▶ Problem statement
Count how many lines below contain the word "strokeWidth", then give that number alone.

*** Opening of Data supplied ***

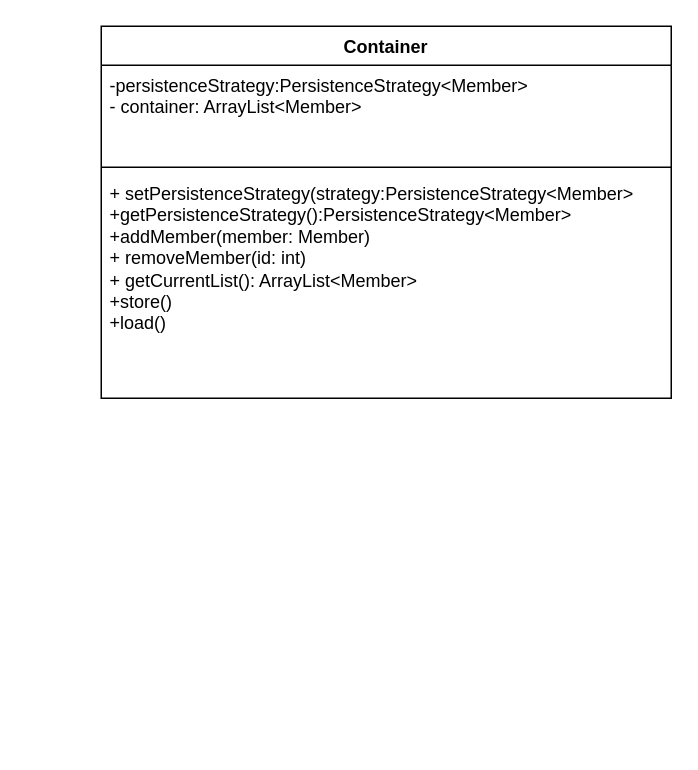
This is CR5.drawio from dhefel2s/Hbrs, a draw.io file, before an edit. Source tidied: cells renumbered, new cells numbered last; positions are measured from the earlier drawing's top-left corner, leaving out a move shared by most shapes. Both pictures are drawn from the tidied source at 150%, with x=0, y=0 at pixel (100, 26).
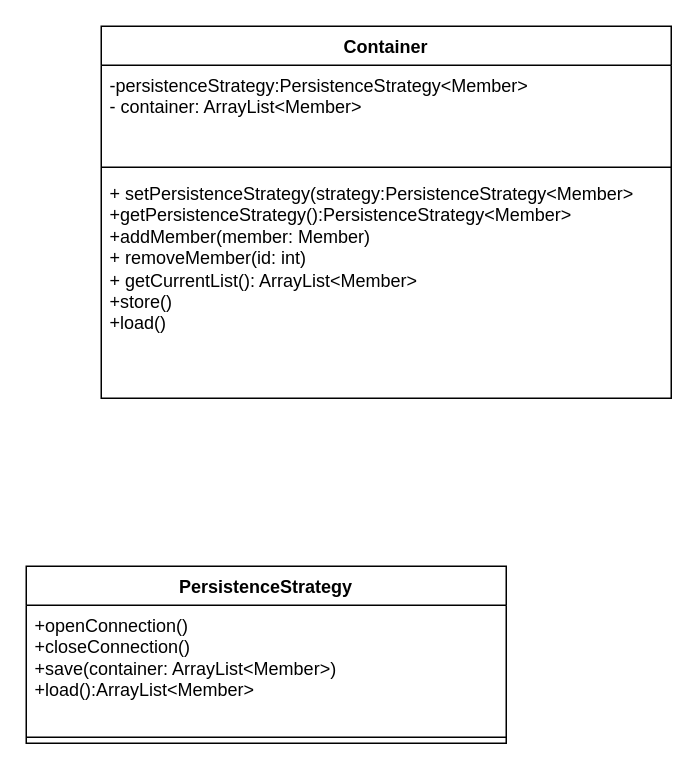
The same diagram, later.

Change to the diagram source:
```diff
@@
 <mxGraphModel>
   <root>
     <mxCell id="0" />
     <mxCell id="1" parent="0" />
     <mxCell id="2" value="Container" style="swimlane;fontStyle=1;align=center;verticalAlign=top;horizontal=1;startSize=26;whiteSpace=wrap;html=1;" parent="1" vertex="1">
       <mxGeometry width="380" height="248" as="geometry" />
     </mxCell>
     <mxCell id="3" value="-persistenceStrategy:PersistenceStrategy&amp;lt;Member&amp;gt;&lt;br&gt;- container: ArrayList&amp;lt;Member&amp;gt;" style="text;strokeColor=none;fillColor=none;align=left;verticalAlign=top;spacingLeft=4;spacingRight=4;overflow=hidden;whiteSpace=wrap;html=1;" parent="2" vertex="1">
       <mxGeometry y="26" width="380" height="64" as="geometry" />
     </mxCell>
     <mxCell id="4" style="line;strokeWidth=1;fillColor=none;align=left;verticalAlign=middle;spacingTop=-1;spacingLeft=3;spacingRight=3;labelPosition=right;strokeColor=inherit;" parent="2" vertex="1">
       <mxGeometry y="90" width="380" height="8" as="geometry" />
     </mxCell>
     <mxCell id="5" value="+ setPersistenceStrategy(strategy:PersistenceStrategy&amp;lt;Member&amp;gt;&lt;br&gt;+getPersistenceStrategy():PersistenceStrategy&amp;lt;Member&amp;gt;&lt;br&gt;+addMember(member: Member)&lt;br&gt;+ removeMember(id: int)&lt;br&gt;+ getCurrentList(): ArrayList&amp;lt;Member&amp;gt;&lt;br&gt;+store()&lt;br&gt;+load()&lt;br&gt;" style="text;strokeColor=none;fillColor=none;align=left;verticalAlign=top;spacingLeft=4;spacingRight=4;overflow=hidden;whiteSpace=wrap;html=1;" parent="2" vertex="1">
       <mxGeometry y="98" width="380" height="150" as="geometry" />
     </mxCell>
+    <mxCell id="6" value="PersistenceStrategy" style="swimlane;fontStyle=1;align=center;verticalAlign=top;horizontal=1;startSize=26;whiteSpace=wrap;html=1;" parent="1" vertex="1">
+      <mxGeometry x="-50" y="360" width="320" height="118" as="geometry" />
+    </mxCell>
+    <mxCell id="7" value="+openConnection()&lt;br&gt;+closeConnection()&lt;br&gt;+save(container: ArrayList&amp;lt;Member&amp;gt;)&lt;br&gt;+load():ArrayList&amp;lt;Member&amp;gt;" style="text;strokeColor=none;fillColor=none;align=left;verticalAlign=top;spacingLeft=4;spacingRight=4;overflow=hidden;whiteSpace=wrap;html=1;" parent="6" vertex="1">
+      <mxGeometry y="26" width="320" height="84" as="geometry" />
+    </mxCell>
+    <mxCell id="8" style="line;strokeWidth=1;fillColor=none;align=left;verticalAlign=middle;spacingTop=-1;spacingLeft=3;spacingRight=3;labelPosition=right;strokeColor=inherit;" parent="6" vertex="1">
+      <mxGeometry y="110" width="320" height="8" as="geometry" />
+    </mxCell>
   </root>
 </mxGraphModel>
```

*** Close of Data supplied ***
*** Opening of Data supplied ***

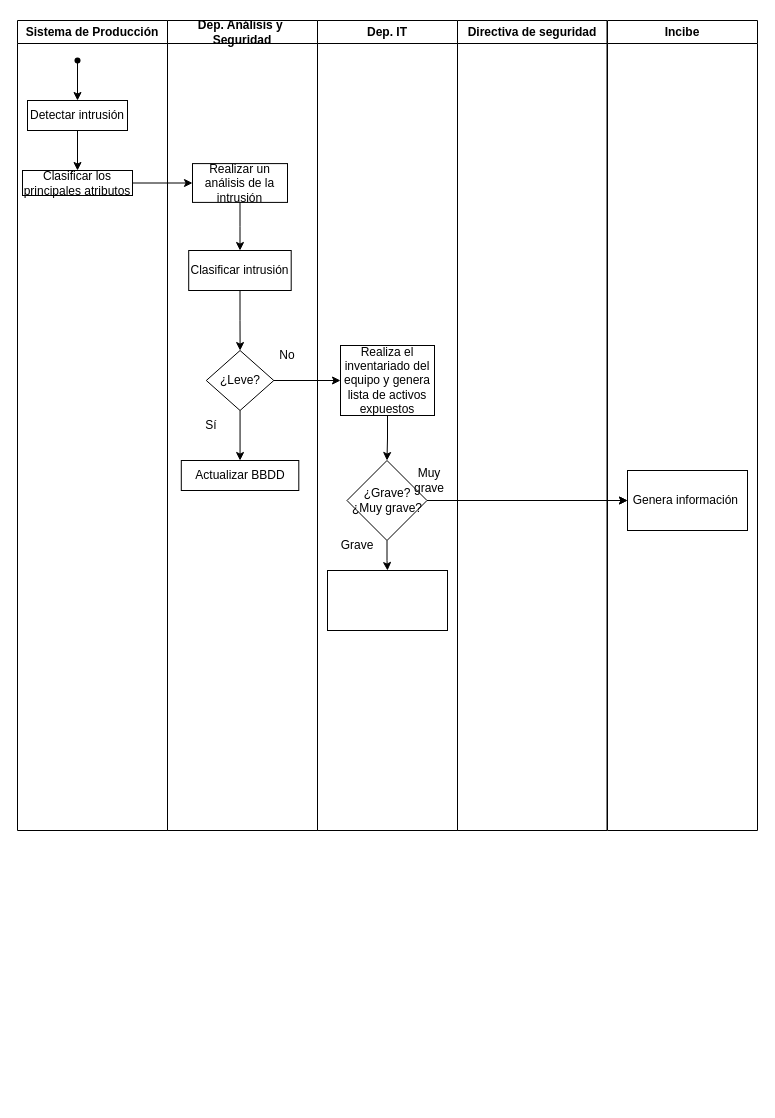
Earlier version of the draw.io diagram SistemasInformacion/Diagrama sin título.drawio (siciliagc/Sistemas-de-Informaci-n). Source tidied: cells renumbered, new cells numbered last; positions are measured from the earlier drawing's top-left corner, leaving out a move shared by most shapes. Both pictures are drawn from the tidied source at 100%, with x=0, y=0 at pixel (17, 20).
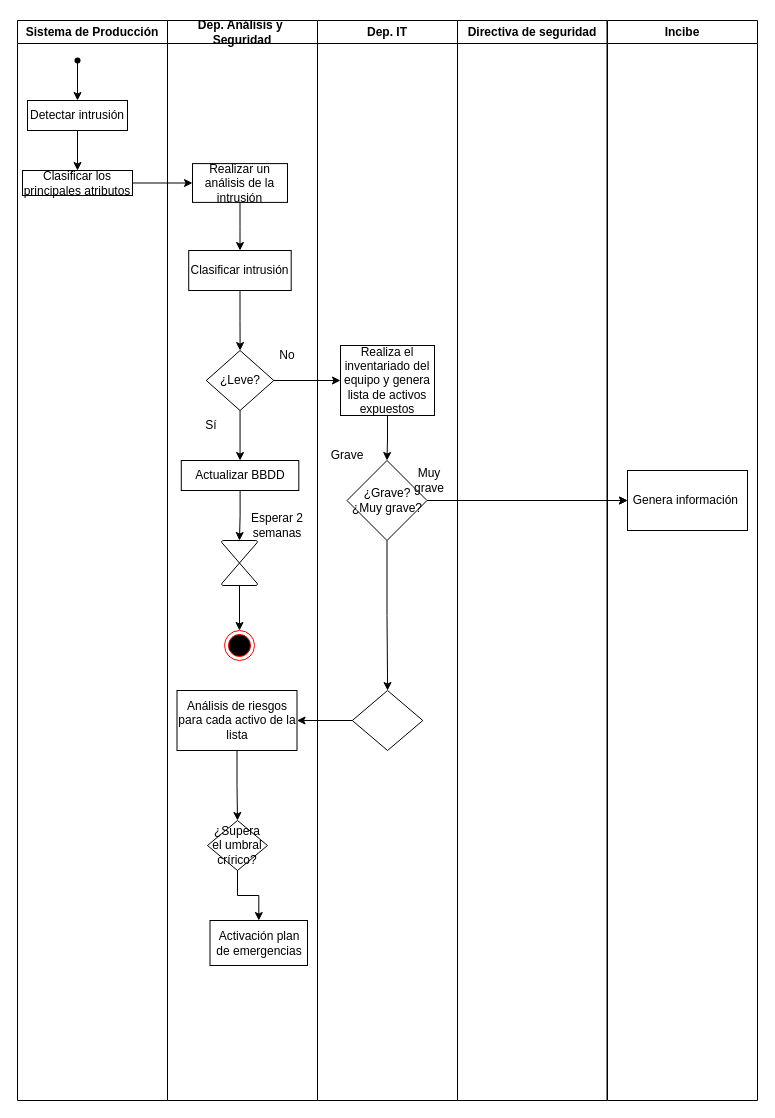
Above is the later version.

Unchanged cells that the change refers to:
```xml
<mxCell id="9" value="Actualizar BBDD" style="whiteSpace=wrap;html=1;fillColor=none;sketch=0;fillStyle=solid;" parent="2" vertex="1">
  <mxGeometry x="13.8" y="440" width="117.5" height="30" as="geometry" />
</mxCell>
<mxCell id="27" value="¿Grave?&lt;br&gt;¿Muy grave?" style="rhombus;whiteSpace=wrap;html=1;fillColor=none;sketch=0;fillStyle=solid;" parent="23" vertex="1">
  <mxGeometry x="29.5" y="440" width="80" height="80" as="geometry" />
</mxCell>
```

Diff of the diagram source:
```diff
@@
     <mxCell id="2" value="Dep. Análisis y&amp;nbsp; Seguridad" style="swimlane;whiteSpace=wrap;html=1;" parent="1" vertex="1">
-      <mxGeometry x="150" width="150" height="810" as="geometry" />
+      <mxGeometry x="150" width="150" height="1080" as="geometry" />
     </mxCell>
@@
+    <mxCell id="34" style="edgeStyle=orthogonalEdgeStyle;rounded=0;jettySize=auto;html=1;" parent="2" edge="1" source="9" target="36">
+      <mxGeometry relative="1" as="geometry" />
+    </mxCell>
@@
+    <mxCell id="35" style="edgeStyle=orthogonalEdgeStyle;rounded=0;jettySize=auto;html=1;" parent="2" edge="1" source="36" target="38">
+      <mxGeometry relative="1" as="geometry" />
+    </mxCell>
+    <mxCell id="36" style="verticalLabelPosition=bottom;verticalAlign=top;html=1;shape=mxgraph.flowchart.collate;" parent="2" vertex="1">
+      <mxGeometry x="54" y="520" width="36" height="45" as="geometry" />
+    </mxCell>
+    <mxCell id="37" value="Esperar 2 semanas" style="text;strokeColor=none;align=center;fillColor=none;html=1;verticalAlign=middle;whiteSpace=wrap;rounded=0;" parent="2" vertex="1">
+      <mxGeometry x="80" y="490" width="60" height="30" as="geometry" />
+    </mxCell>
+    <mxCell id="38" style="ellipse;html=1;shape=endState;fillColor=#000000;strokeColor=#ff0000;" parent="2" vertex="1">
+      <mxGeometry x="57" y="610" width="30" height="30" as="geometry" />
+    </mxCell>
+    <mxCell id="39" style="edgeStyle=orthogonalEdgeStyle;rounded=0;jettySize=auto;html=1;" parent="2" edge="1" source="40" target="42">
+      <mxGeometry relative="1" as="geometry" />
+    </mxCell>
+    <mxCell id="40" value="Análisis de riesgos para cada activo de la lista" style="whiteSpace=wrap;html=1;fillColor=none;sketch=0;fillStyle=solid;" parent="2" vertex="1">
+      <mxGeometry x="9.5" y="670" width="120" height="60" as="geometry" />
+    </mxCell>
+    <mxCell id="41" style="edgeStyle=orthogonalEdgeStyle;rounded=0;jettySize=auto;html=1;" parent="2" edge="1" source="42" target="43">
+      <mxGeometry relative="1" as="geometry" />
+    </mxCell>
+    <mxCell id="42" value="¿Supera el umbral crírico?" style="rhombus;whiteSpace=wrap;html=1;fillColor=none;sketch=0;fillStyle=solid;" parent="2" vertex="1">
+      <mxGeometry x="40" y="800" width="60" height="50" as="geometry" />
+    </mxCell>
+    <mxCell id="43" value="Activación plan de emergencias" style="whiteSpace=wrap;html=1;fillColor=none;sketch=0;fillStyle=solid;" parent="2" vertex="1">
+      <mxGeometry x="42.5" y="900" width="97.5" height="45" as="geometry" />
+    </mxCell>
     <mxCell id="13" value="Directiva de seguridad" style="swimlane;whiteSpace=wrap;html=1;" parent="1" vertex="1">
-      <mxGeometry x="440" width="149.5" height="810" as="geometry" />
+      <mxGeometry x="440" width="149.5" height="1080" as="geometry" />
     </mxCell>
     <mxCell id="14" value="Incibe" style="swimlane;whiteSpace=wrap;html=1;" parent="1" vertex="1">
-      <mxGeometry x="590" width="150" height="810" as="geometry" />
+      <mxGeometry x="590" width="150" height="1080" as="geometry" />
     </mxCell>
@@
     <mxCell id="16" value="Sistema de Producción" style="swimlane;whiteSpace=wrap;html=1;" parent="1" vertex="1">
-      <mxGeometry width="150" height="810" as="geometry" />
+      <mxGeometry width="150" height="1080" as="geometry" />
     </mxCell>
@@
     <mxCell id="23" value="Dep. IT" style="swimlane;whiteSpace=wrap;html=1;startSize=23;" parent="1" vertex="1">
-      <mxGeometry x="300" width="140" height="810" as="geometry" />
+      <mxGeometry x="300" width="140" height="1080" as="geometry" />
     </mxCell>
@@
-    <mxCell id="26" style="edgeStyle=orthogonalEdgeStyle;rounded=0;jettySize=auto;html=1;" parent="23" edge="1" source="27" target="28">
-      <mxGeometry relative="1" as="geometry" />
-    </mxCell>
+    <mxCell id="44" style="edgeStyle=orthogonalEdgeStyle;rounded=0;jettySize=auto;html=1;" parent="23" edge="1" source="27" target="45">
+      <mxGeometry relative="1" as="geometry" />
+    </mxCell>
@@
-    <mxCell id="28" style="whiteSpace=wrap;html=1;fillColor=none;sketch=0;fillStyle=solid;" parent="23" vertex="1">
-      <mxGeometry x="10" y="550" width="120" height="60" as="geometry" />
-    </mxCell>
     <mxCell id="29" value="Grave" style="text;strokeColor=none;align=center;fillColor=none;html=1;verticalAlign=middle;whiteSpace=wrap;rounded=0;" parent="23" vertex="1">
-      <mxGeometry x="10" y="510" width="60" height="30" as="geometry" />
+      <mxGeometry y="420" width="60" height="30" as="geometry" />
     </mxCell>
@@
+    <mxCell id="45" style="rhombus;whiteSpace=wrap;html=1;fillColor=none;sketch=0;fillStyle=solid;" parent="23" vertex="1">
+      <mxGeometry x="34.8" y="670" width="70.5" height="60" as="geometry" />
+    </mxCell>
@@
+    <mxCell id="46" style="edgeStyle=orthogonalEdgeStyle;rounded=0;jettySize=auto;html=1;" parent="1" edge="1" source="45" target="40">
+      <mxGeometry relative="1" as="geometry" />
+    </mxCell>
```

*** Close of Data supplied ***

▶ Written answer
2